This outstanding version of the Walton Viola Concerto from Yuri Bashmet, warm and intense, was recorded five years ago, presumably held up for lack of a suitable coupling. Having the three Bruch works may seem odd, but with the passionate Bashmet the mixture works well. After all, both composers are at their most richly lyrical, Walton in his sharp twentieth-century way just as much a romantic as Bruch. It is also worth noting that though in style they are worlds apart, the Bruch Double Concerto and the Walton Concerto date from successive decades, written respectively in 1911 and 1929.
Bashmet’s Russian radio recording of the Walton, issued on Revelation in a coupling with the Britten Spring Symphony, is put out of court by the absurdly close balance of the soloist, which makes this studio recording doubly welcome. Like Kennedy, Bashmet adopts a very slow speed for the opening Andante, but is rather more adept than Kennedy in avoiding sluggishness in his subtle phrasing, with contrasts heightened. He is fast and incisive in the vigorous third subject, and the central scherzo brings a dazzling display of virtuosity, more sharply pointed than with Kennedy. In the finale too Bashmet finds more fun in Walton’s scherzando writing, but then draws out the epilogue at a very slow speed, beautifully sustained, not just by him but by Previn and the orchestra, the ideal accompanists.
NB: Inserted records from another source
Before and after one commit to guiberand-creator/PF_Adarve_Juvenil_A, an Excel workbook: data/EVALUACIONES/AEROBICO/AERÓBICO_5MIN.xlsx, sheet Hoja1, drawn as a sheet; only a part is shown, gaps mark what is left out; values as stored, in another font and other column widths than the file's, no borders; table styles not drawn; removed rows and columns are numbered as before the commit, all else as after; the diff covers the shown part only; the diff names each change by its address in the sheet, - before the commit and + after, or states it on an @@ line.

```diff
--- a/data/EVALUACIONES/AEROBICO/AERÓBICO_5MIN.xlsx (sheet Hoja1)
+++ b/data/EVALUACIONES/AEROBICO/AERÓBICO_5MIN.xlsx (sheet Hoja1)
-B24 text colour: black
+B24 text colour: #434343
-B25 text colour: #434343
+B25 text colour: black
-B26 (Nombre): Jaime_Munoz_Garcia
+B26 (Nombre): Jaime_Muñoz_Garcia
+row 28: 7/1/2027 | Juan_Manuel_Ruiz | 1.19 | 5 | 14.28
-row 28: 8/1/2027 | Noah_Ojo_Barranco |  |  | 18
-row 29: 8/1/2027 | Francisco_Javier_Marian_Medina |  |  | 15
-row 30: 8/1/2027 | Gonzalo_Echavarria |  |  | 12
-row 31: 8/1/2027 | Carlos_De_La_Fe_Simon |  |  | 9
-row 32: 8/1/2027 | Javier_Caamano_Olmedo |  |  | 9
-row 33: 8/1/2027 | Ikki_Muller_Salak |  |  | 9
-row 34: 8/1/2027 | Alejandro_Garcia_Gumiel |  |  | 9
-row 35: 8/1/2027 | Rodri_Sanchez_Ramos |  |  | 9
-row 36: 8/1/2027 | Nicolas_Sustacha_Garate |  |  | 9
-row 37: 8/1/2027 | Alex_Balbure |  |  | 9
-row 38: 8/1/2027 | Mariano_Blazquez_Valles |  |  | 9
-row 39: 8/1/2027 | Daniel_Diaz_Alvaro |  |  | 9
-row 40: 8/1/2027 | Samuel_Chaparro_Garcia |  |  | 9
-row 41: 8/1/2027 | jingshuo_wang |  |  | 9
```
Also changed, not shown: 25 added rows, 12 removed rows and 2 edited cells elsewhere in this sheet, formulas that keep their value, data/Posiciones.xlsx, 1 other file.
The rarely-played Bruch Double Concerto in three compact movements, slow, medium and fast, is better known in the version for clarinet and viola. As performed here by Bashmet with his pure-toned violinist colleague, Viktor Tretyakov, it gains in sensuousness from having the solo instruments closely allied rather than sharply contrasted. It is amazing what a fund of melodic invention Bruch kept into his seventies, not just in this concerto but in the Romance for viola and orchestra of 1912, a glorious piece that harks straight back to the slow movement of the G minor Violin Concerto. Bashmet again gives a heartfelt performance, as he does of the well-known Kol Nidrei; with viola in place of cello, he conveys an extra poignancy in the hesitant themes of the first half, ripely leading up to the lyrical apotheosis. With Bashmet at his finest, and the LSO playing beautifully for both Jarvi and Previn, this is a disc to recommend to anyone with a taste for romantic viola music.'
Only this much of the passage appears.